One secular song which somehow has come to be played regularly during the holiday season, “Waltzing with Bears,” received a holiday update with Santa rather than Uncle Walter doing the dancing. The program ended with the group filing out the center aisle to “Silent Night” with the audience joining in.

Willowgreen’s printed program included this thought, apropos all seasons: “Our heartfelt thanks to all of you for your support of live music.”

A more traditional holiday concert with Bill Bastian and the Highland Quartet was presented by the United Protestant Church in Morgan Park on Sunday afternoon, Dec. 18.

An annual event that dates back 30 years, it had been on hiatus the past couple years due to COVID. The church was beautifully decorated and filled to capacity, with many of these folks seeking a more religious expression of Christmas.

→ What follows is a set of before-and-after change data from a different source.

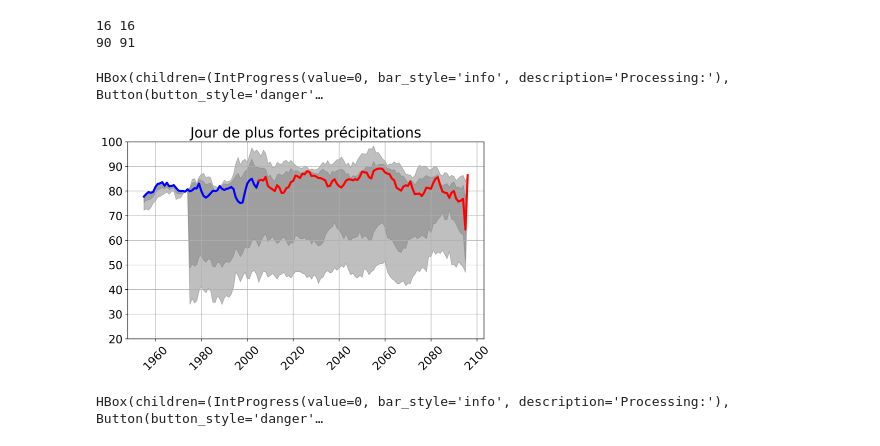
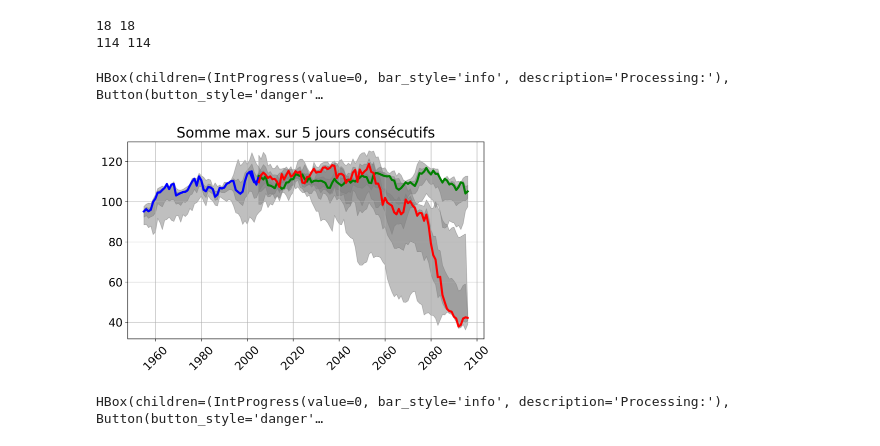
Before and after one commit to nilshempelmann/NAP_Niger, a Jupyter notebook: plot_indices.ipynb, the cells around one changed output. Drawn from its saved outputs; the diff is of its cells as text; code cells hidden in the pictures.

Commit message:
add bias visualisation

```diff
--- a/plot_indices.ipynb
+++ b/plot_indices.ipynb
@@ -30,7 +30,7 @@ tasInd_NER = [ tas_NER+f for f in listdir(tas_NER) if '.nc' in f ]
 # read in the existing Indices based on pr files (!!! not bias adjusted, so far !!!):
 pr_bbox = '/home/nils/nap_niger/data/bbox/indices/'
 prInd_bbox = [ pr_bbox+f for f in listdir(pr_bbox) if '.nc' in f ]
-pr_NER = '/home/nils/nap_niger/data/NER/indices/'
+pr_NER = '/home/nils/nap_niger/data/bbox/NER/'
 prInd_NER = [ pr_NER+f for f in listdir(pr_NER) if '.nc' in f ]
 
 
@@ -43,43 +43,56 @@ prInd_NER.sort()
 print(len(tasInd_bbox), len(tasInd_NER))
 print(len(prInd_bbox), len(prInd_NER))
 # %% [output]
-16 16
-90 91
+18 18
+114 114
 # %%
 # Caluclated indices
 # frequencies
 freq=['yr','mon']
 
 # precipitation indices
-pr_indices = ['prcptot','rx1day','wetdays','cdd','cwd','sdii','max_5_day_precipitation_amount']
+pr_indices = ['prcptot','rx1day','wetdays','cdd','cwd','sdii','rx5day']
 tas_indices = ['tg-mean']
 
-titles = ['Somme annuelle de précipitations',
-          'Jour de plus fortes précipitations',
+titles = ['Somme annuelle des précipitations',
+          'Jours de plus fortes précipitations',
           'Nombre de jours humide',
           'Journées consécutives de sécheresse',
           'Jours humides consécutifs',
-           "Index d'intensité de précipitations",
-          'Précipitations somme max. sur 5 jours consécutifs']
+          "Index d'intensité de précipitations",
+          'Somme max. sur 5 jours consécutifs',
+          'Températures moyennes annuelles']
 
 dates = ['1976-01-01', '2005-12-31', '2036-01-01', '2065-12-31', '2071-01-01', '2099-12-30']
+# %%
+# read in the existing Indices based on pr files (!!! not bias adjusted, so far !!!):
+# pr_bbox = '/home/nils/nap_niger/data/bbox/indices/'
+# prInd_bbox = [ pr_bbox+f for f in listdir(pr_bbox) if '.nc' in f ]
+
+tas_NER = '/home/nils/nap_niger/data/adjust/NER/'
+tasInd_NER = [ tas_NER+f for f in listdir(tas_NER) if '.nc' in f ]
+
+pr_NER = '/home/nils/nap_niger/data/bbox/NER/'
+prInd_NER = [ pr_NER+f for f in listdir(pr_NER) if '.nc' in f ]
+
+i = 6
+indicie = pr_indices[i]
+
+resource = [f for f in prInd_NER if indicie in f ] # and '_yr_' in f
 # %%
-i = 1
-indicie = pr_indices[i]
 
-resource = [f for f in prInd_NER if indicie in f and '_yr_' in f]
-out = fp_i.plot_uncertainty(resource=resource, title=titles[i], # delta = -273.15,
-                            figsize='9,5', ymin=20, ymax=100  #
+out = fp_i.plot_uncertaintyrcp(resource=resource, title=titles[i], # delta = -273.15,
+                            figsize='9,5', # ymin=20, ymax=100  #
                            )
 # %% [output]
 HBox(children=(IntProgress(value=0, bar_style='info', description='Processing:'), Button(button_style='danger'…
 # %%
-out_file = '/home/nils/nap_niger/pics/Timeseries_{}.png'.format(indicie)
+out_file = '/home/nils/nap_niger/pics/ts_uncertainty_{}.png'.format(indicie)
 
 request.urlretrieve(out.get()[0], out_file)
 Image(out_file, width=400)
 # %% [output]
-[figure, old version]
+[figure, new version]
 # %%
 out = fp_i.plot_spaghetti(resource=resource, # title=titles[i], # delta = -273.15,
                            # figsize='9,5',# ymin=0, ymax=14  #
```
Also changed, not shown: parts of 9 cells of this notebook, 3 other files.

The song selection did not disappoint, with Bastian’s tenor voice filling the sanctuary with favorite Christmas hymns, beginning with “Come All Ye Faithful.”

The Highland Quartet, consisting of Duluth Superior Symphony Orchestra members Steve Highland and Laurie Bastian on violins, Betsy Husby on cello and Ron Kari on viola, provided accompaniment to Bastian. It also played several seasonal instrumental pieces (“Winter Wonderland,” “Deck the Halls” and “The First Noel”) besides beautiful pieces by Franz Joseph Haydn and Antonín Dvorák.

Several sing-alongs were included in the program, which had me hearkening back to my days in the church choir of my youth.

And speaking of “Youth,” it is one of those words that rhyme with Duluth and is included in a song I was unaware of until now – Merv Griffin’s composition, “Christmas City.”

Beyond the quality of the musicians, the acoustics of church were perfect for the unamplified strings and Bastian’s vocals.

These two concerts were the musical equivalent to comfort food, done just how you like it.

Happy Holiday’s, everyone!